Builders say demand growing fast than lot availability
A framer works on the roofs in the Standard Pacific subdivision in East Manteca on Friday. - photo by HIME ROMERO

Get ready for a housing shortage.

As implausible as it may sound Manteca new home builders are predicting they won’t be able to meet demand later this year.

The reason is simple. Buyer demand in Manteca is increasing at a rate that’s too fast to bring ready-to-build lots online. That is also why builder confidence nationwide has fallen even though new home sales are at their strongest in over six years.

The National Association of Home Builders builder sentiment index has dipped in the past two months not because of a weak market but the fact demand is exceeding supplies of ready-to-build lots, building materials, and workers.

Manteca home builder Bill Filios sees the shortage popping up sometime this summer.

His assessment of the market - that Manteca won’t be able to meet demand although he expects some 300 homes will be built and sold this year - is echoed by several other builders. The 300-home pace would match the last four years in Manteca. The city has been the new home building leader in the Northern San Joaquin Valley since the start of The Great Recession.

Based on a tightening market in the Bay Area where demand is already outpacing building, Filios foresees Manteca hitting the 500-home mark for new home construction in 2014.

It takes between four to six months to go from raw land to build-able lots.

Manteca - excluding Del Webb at Woodbridge where the sales age restricted to those 55 and older - has just over 100 ready-to-build lots left.

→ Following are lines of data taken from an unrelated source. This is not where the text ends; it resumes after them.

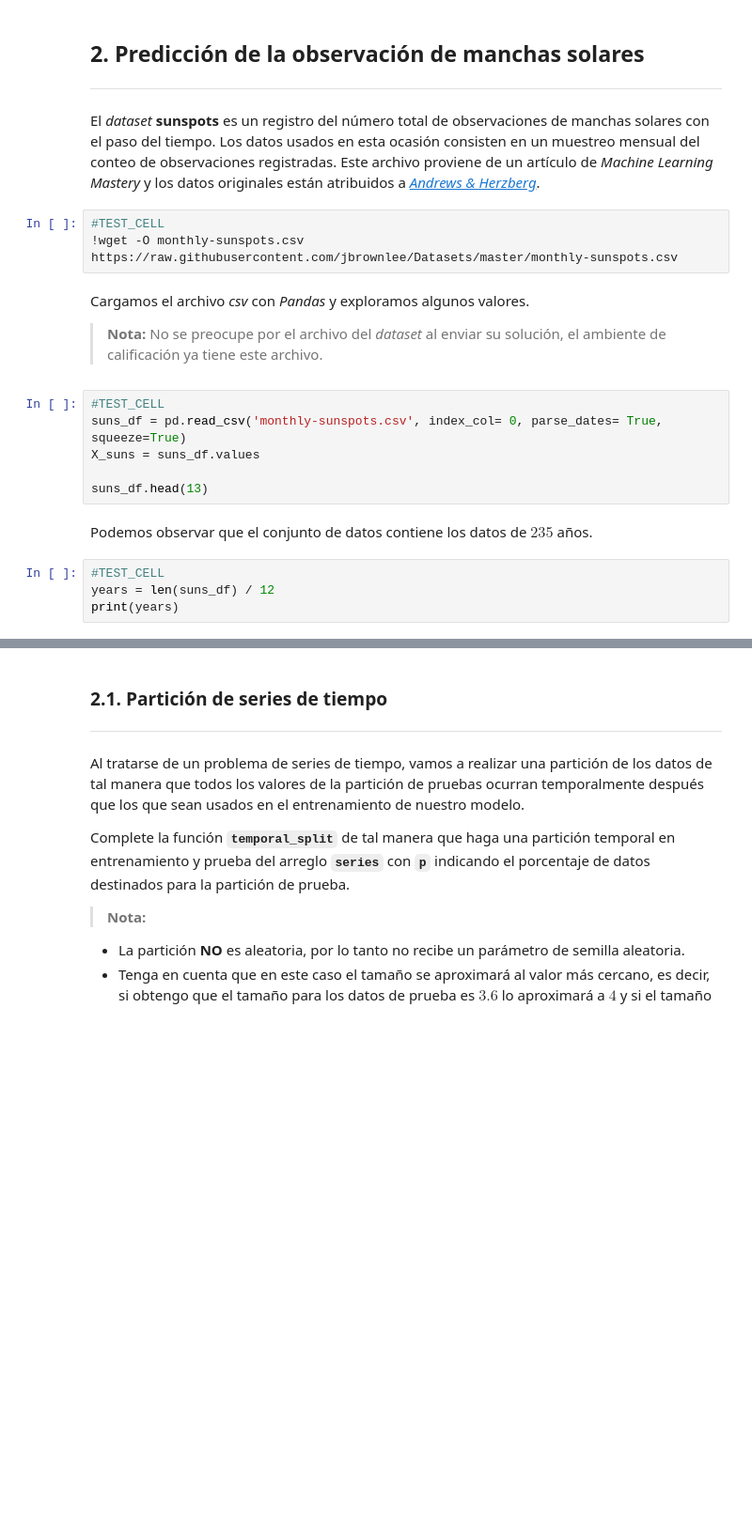
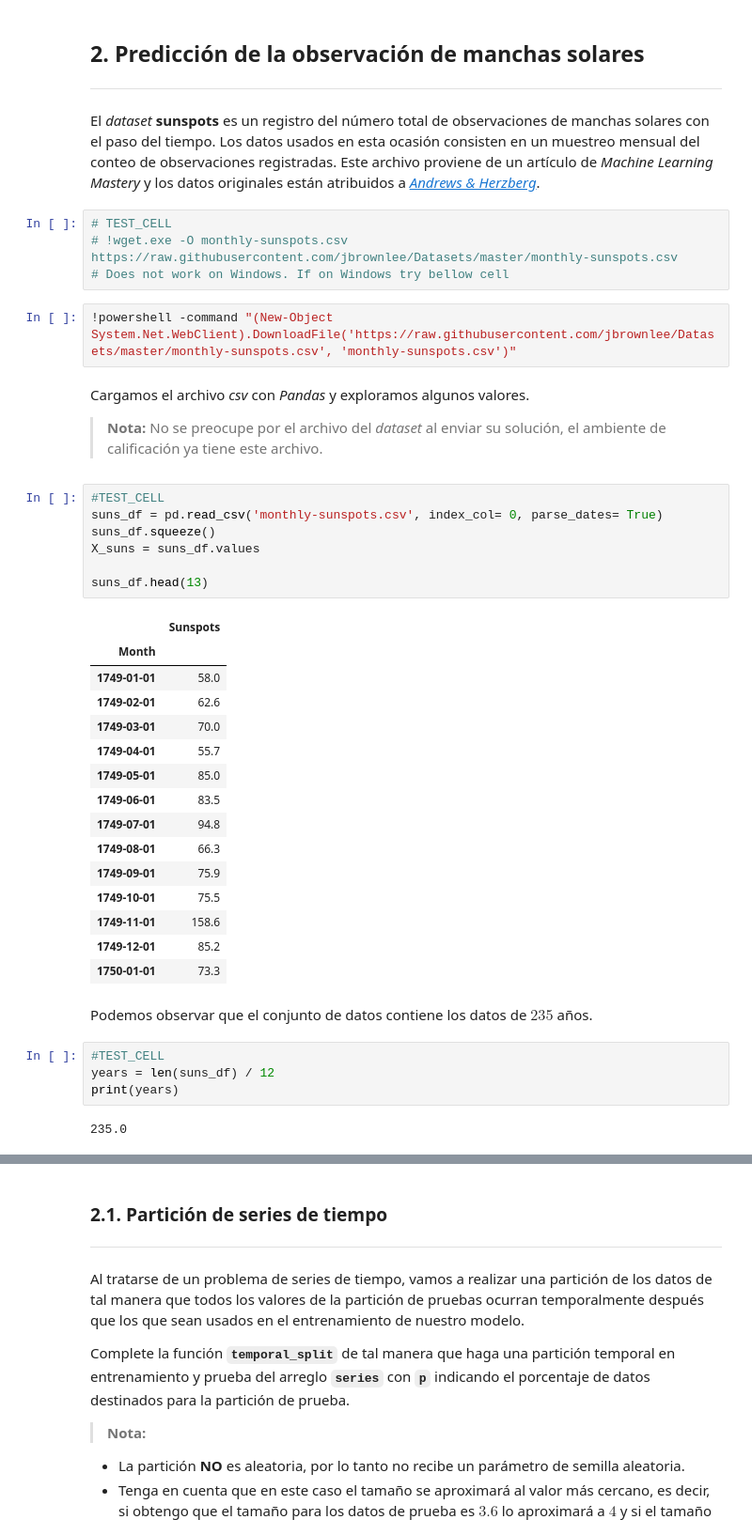
Before and after one commit to daavila1/machine-learning, a Jupyter notebook: u3-homework3.ipynb, the cells around one changed output, grey strips where cells are left out. Shown: that part at 94% size. Saved outputs shown, nothing was run; the diff lists cells and outputs as text; blank space fills up the shorter version.

```diff
--- a/u3-homework3.ipynb
+++ b/u3-homework3.ipynb
@@ -616,23 +616,45 @@ else: print("El arreglo retornado no es válido.")
 
 El *dataset* **sunspots** es un registro del número total de observaciones de manchas solares con el paso del tiempo. Los datos usados en esta ocasión consisten en un muestreo mensual del conteo de observaciones registradas. Este archivo proviene de un artículo de *Machine Learning Mastery* y los datos originales están atribuidos a [*Andrews & Herzberg*](https://www2.stat.duke.edu/courses/Spring01/sta114/data/andrews.html).
 # %%
-#TEST_CELL
-!wget -O monthly-sunspots.csv https://raw.githubusercontent.com/jbrownlee/Datasets/master/monthly-sunspots.csv
+# TEST_CELL
+# !wget.exe -O monthly-sunspots.csv https://raw.githubusercontent.com/jbrownlee/Datasets/master/monthly-sunspots.csv
+# Does not work on Windows. If on Windows try bellow cell
+# %%
+!powershell -command "(New-Object System.Net.WebClient).DownloadFile('https://raw.githubusercontent.com/jbrownlee/Datasets/master/monthly-sunspots.csv', 'monthly-sunspots.csv')"
 # %% [markdown]
 Cargamos el archivo *csv* con _Pandas_ y exploramos algunos valores.
 > **Nota:** No se preocupe por el archivo del *dataset* al enviar su solución, el ambiente de calificación ya tiene este archivo.
 # %%
 #TEST_CELL
-suns_df = pd.read_csv('monthly-sunspots.csv', index_col= 0, parse_dates= True, squeeze=True)
+suns_df = pd.read_csv('monthly-sunspots.csv', index_col= 0, parse_dates= True)
+suns_df.squeeze()
 X_suns = suns_df.values
 
 suns_df.head(13)
+# %% [output]
+|  | Sunspots |
+| Month |  |
+| 1749-01-01 | 58.0 |
+| 1749-02-01 | 62.6 |
+| 1749-03-01 | 70.0 |
+| 1749-04-01 | 55.7 |
+| 1749-05-01 | 85.0 |
+| 1749-06-01 | 83.5 |
+| 1749-07-01 | 94.8 |
+| 1749-08-01 | 66.3 |
+| 1749-09-01 | 75.9 |
+| 1749-10-01 | 75.5 |
+| 1749-11-01 | 158.6 |
+| 1749-12-01 | 85.2 |
+| 1750-01-01 | 73.3 |
 # %% [markdown]
 Podemos observar que el conjunto de datos contiene los datos de $235$ años.
 # %%
 #TEST_CELL
 years = len(suns_df) / 12
 print(years)
+# %% [output]
+235.0
 # %%
 #TEST_CELL
 suns_df.plot(figsize = (26, 6));
```
Also changed, not shown: parts of 18 cells of this notebook.
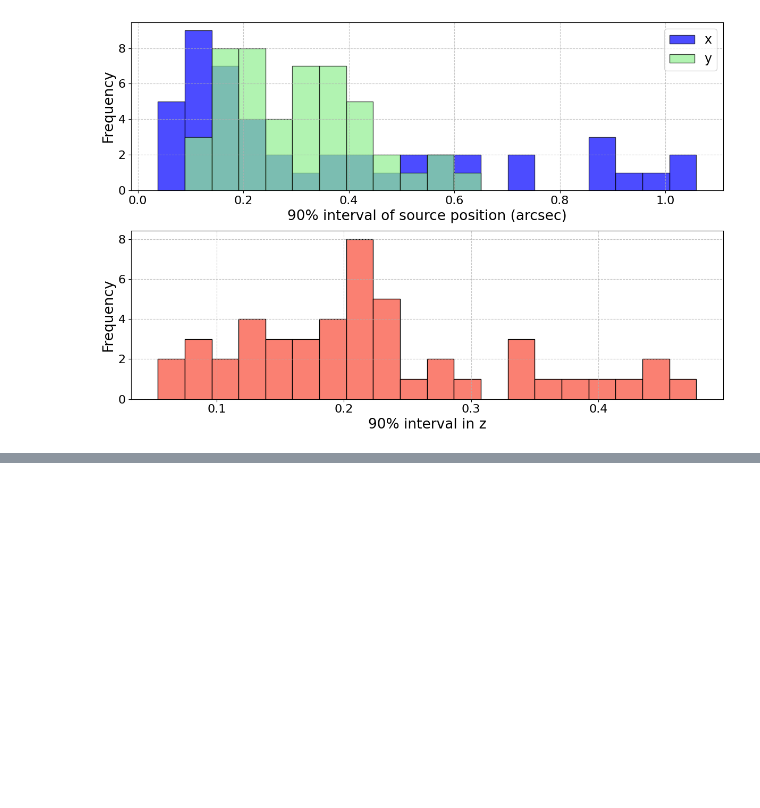
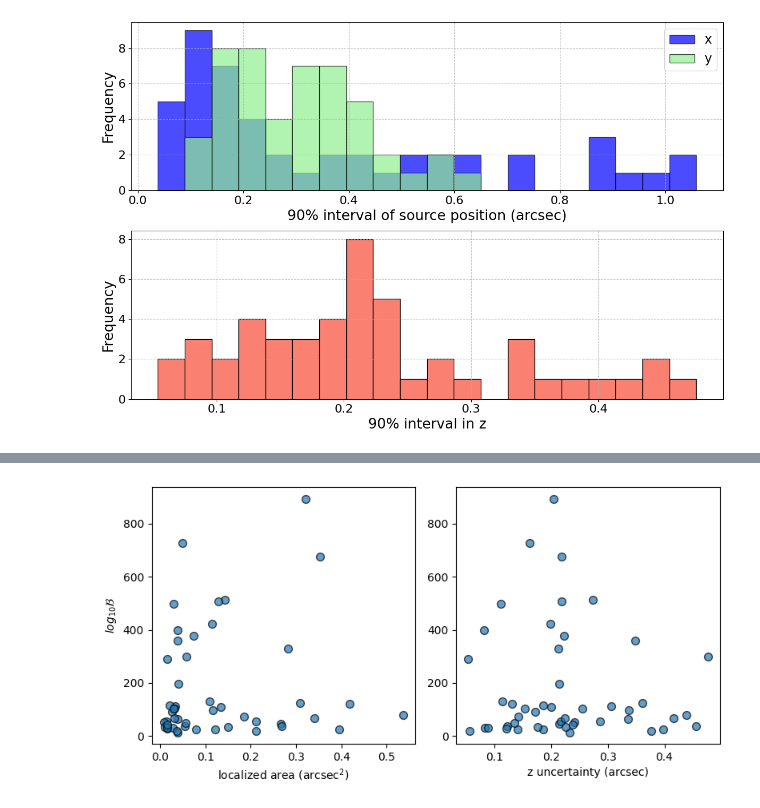
Before and after one commit to diceandcats/GWlensing_Brian, a Jupyter notebook: process_result.ipynb, the cells around one changed output, grey strips where cells are left out. Drawn from its saved outputs; the diff is of its cells as text; code cells hidden in the pictures; blank space fills up the shorter version.

```diff
--- a/process_result.ipynb
+++ b/process_result.ipynb
@@ -371,0 +415,17 @@ Number of filtered bayes factors: 48
+# %%
+# plot the the graph between the 90% credible intervals, and bayes factors separately by scatter plot
+# make the credible interval of x and y into the localized area in arcsec^2
+localized_area = [uncertainties_x[i] * uncertainties_y[i] for i in range(len(uncertainties_x))]
+
+fig, axs = plt.subplots(1, 2, figsize=(8, 4), tight_layout=True)
+axs[0].scatter(localized_area, filtered_bayes_factors, s=50, marker='o', edgecolor='k', alpha=0.7)
+axs[0].set_xlabel('localized area (arcsec$^2$)')
+axs[0].set_ylabel(r'$log_{10} \mathcal{B}$')
+
+axs[1].scatter(uncertainties_z, filtered_bayes_factors, s=50, marker='o', edgecolor='k', alpha=0.7)
+axs[1].set_xlabel('z uncertainty (arcsec)')
+
+plt.tight_layout()
+plt.savefig('Report images sem2/new/B_vs_area_deltaz_xyz.pdf', bbox_inches='tight')
+# %% [output]
+[figure, added]
```
Also changed, not shown: parts of 4 cells of this notebook, 7 other files.
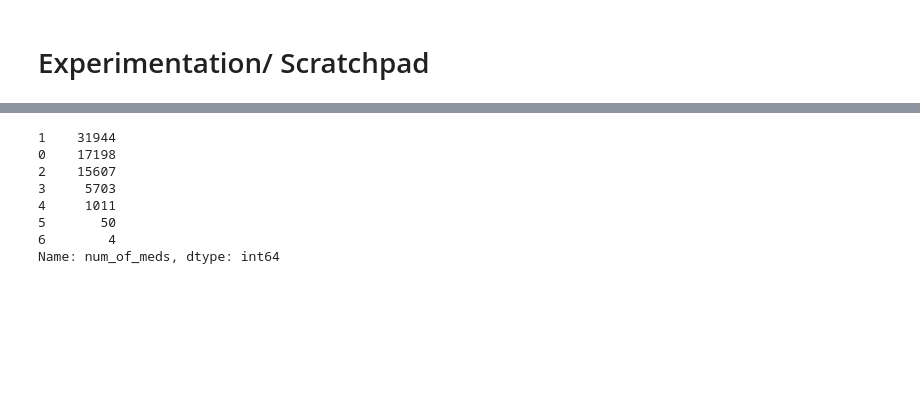
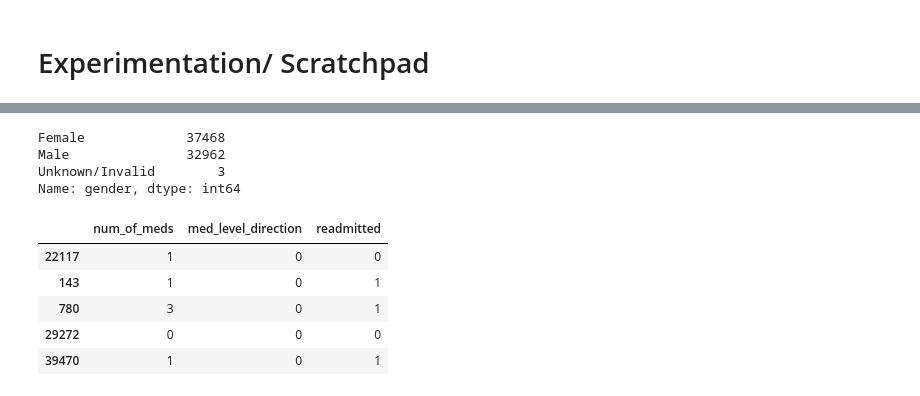
Before and after one commit to bcullinan32/ML_Course, a Jupyter notebook: Class-Data-Clean-Up.ipynb, the cells around one changed output, grey strips where cells are left out. Saved outputs shown, nothing was run; the diff lists cells and outputs as text; code cells hidden in the pictures; blank space fills up the shorter version.

```diff
--- a/Class-Data-Clean-Up.ipynb
+++ b/Class-Data-Clean-Up.ipynb
@@ -281,9 +246,6 @@ mainData.sample(5)
 # %%
 # Null Clean-Up1 -- Fillna's for variables with nulls that have value to keep
-mainData[['medical_specialty','race']] = mainData[['medical_specialty','race']].fillna('Unknown')
+mainData['race'] = mainData['race'].fillna('Unknown')
 
 # Null Clean-Up2 -- Drop Columns with high % of nulls, that aren't worth filling
-mainData = mainData.drop(columns=['weight','payer_code'])
-
-# Null Clean-Up3 -- admission_type_value has a value for "Not Available" move nulls to that value
-# mainData['admission_type_value'] = mainData['admission_type_value'].fillna('Not Available')
+mainData = mainData.drop(columns=['weight','medical_specialty','payer_code'])
@@ -466,19 +398,27 @@ citoglipton                      NaN
 glimepiride.pioglitazone         NaN
 Name: time_in_hospital, dtype: float64
 # %%
-mainData['num_of_meds'].value_counts(dropna=False)
+mainData['gender'].value_counts(dropna=False)
 # %% [output]
-1    31944
-0    17198
-2    15607
-3     5703
-4     1011
-5       50
-6        4
-Name: num_of_meds, dtype: int64
+Female             37468
+Male               32962
+Unknown/Invalid        3
+Name: gender, dtype: int64
 # %%
-expVars = ['num_of_meds','med_level_','metformin','repaglinide','nateglinide','chlorpropamide','glimepiride',
+expVars = ['num_of_meds','med_level_direction','metformin','repaglinide','nateglinide','chlorpropamide','glimepiride',
             'acetohexamide','glipizide','glyburide','tolbutamide','pioglitazone',
             'rosiglitazone','acarbose','miglitol','troglitazone','tolazamide','examide',
             'citoglipton','insulin','glyburide.metformin','glipizide.metformin','glimepiride.pioglitazone',
-            'metformin.rosiglitazone','metformin.pioglitazone']
+            'metformin.rosiglitazone','metformin.pioglitazone','readmitted']
+
+expSummaryVars = ['num_of_meds','med_level_direction','readmitted']
+
+tempCor = mainData[expSummaryVars]
+tempCor.sample(5)
+# %% [output]
+|  | num_of_meds | med_level_direction | readmitted |
+| 22117 | 1 | 0 | 0 |
+| 143 | 1 | 0 | 1 |
+| 780 | 3 | 0 | 1 |
+| 29272 | 0 | 0 | 0 |
+| 39470 | 1 | 0 | 1 |
```
Also changed, not shown: parts of 18 cells of this notebook.
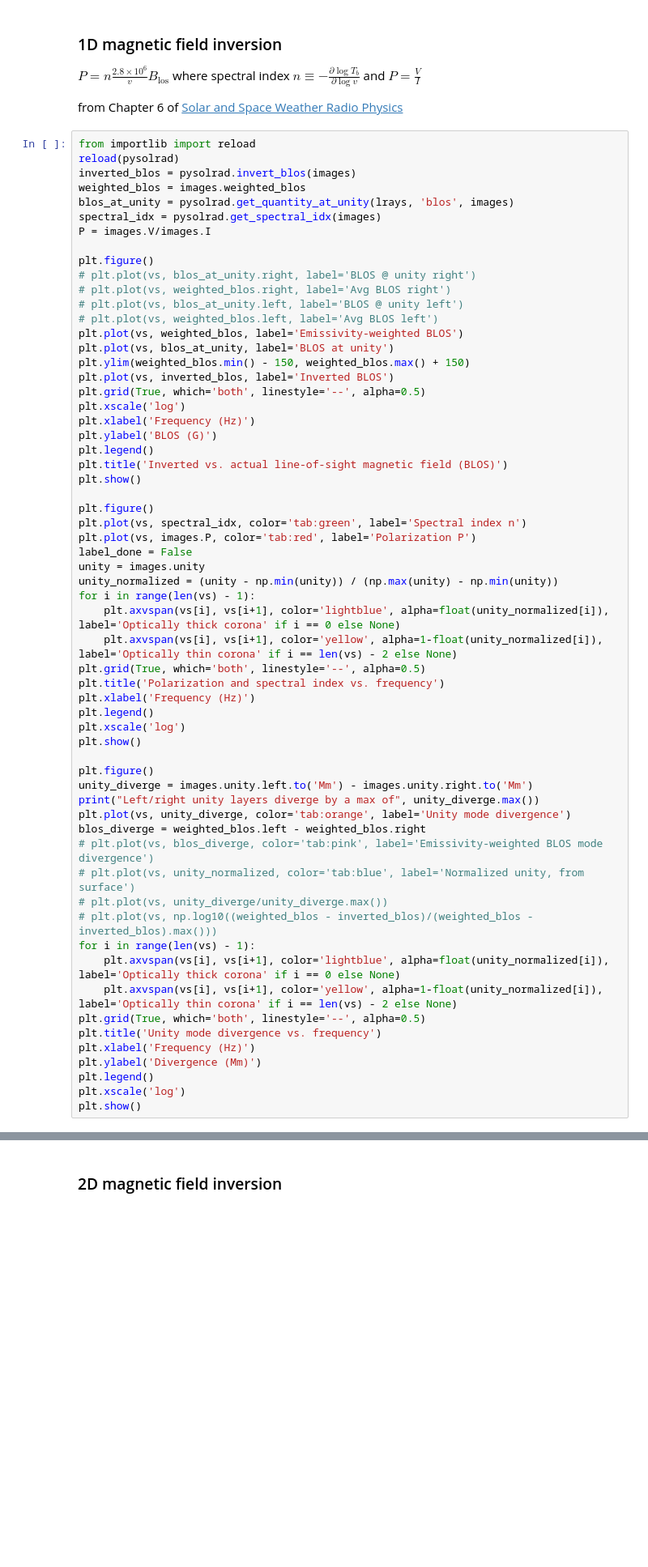
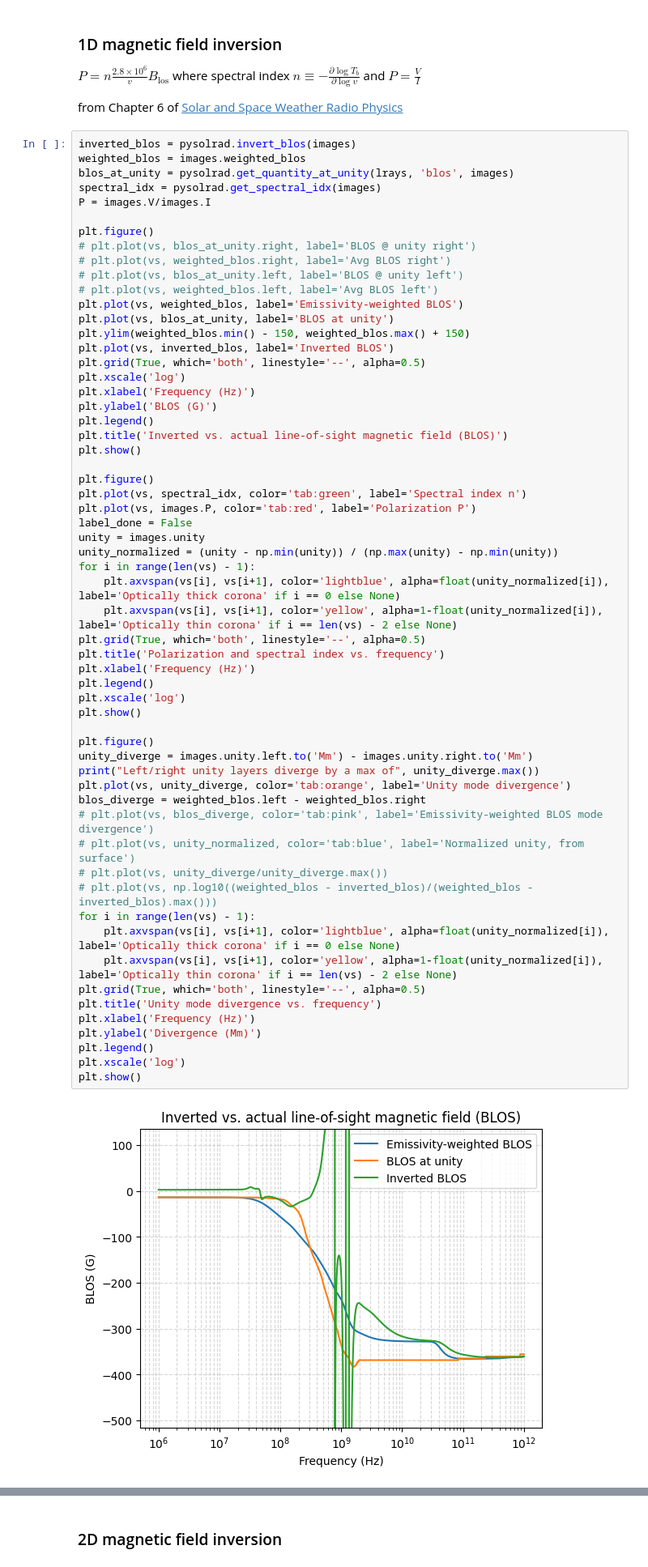
Before and after one commit to underpig1/pysolrad, a Jupyter notebook: sunspot-synthesis.ipynb, the cells around one changed output, grey strips where cells are left out. Shown at 81% size. Saved outputs shown, nothing was run; the diff lists cells and outputs as text; blank space fills up the shorter version.

```diff
--- a/sunspot-synthesis.ipynb
+++ b/sunspot-synthesis.ipynb
@@ -202,8 +205,6 @@ $P=n\frac{2.8\times 10^6}{v}B_{\text{los}}$ where spectral index $n\equiv -\frac
 
 from Chapter 6 of [Solar and Space Weather Radio Physics](https://drive.google.com/file/d/1nPEj6RIKA_eOtnwODCnCgedhT0LWunM2/view)
 # %%
-from importlib import reload
-reload(pysolrad)
 inverted_blos = pysolrad.invert_blos(images)
 weighted_blos = images.weighted_blos
 blos_at_unity = pysolrad.get_quantity_at_unity(lrays, 'blos', images)
@@ -235,30 +236,32 @@ unity = images.unity
 unity_normalized = (unity - np.min(unity)) / (np.max(unity) - np.min(unity))
 for i in range(len(vs) - 1):
     plt.axvspan(vs[i], vs[i+1], color='lightblue', alpha=float(unity_normalized[i]), label='Optically thick corona' if i == 0 else None)
     plt.axvspan(vs[i], vs[i+1], color='yellow', alpha=1-float(unity_normalized[i]), label='Optically thin corona' if i == len(vs) - 2 else None)
 plt.grid(True, which='both', linestyle='--', alpha=0.5)
 plt.title('Polarization and spectral index vs. frequency')
 plt.xlabel('Frequency (Hz)')
 plt.legend()
 plt.xscale('log')
 plt.show()
 
 plt.figure()
 unity_diverge = images.unity.left.to('Mm') - images.unity.right.to('Mm')
 print("Left/right unity layers diverge by a max of", unity_diverge.max())
 plt.plot(vs, unity_diverge, color='tab:orange', label='Unity mode divergence')
 blos_diverge = weighted_blos.left - weighted_blos.right
 # plt.plot(vs, blos_diverge, color='tab:pink', label='Emissivity-weighted BLOS mode divergence')
 # plt.plot(vs, unity_normalized, color='tab:blue', label='Normalized unity, from surface')
 # plt.plot(vs, unity_diverge/unity_diverge.max())
 # plt.plot(vs, np.log10((weighted_blos - inverted_blos)/(weighted_blos - inverted_blos).max()))
 for i in range(len(vs) - 1):
     plt.axvspan(vs[i], vs[i+1], color='lightblue', alpha=float(unity_normalized[i]), label='Optically thick corona' if i == 0 else None)
     plt.axvspan(vs[i], vs[i+1], color='yellow', alpha=1-float(unity_normalized[i]), label='Optically thin corona' if i == len(vs) - 2 else None)
 plt.grid(True, which='both', linestyle='--', alpha=0.5)
 plt.title('Unity mode divergence vs. frequency')
 plt.xlabel('Frequency (Hz)')
 plt.ylabel('Divergence (Mm)')
 plt.legend()
 plt.xscale('log')
 plt.show()
+# %% [output]
+[figure, added]
```
Also changed, not shown: parts of 6 cells of this notebook, 40 other files.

That’s a long way from 954 - the left over inventory from the building boom - that Manteca had available just three years ago.

Manteca in January and February issued building permits for 61 new homes About a third were for Del Webb. And while some builders such as Atherton Home have already started work on new lots, there still won’t be enough to meet all of the anticipated demand this year.

It is why Stone Creek properties obtained City Council permission this past week to start constructing public improvements for the 89-lot Blossom Grove neighborhood before a final map is approved. The land is now planted in almond trees.

Blossom Grove - originally known as Silva Estates - involves taking out an almond orchard southeast of Union Road and Woodward Avenue. Pagola Avenue - which runs past Veritas School and into one of the entrance streets to The Promenade Shops at Orchard Valley - will be extended south into Blossom Grove.

Raymus Homes is also planning to move forward this fall with the first phase of the 540-home Oleander Estates straddling Woodward Avenue to the west of Union Road.

The 61 new homes started in the first two months of this year average 2,820 square feet. That’s almost exactly double the square footage of typical homes built in Manteca during 2007 when new home sales plummeted to their lowest point in 20 years.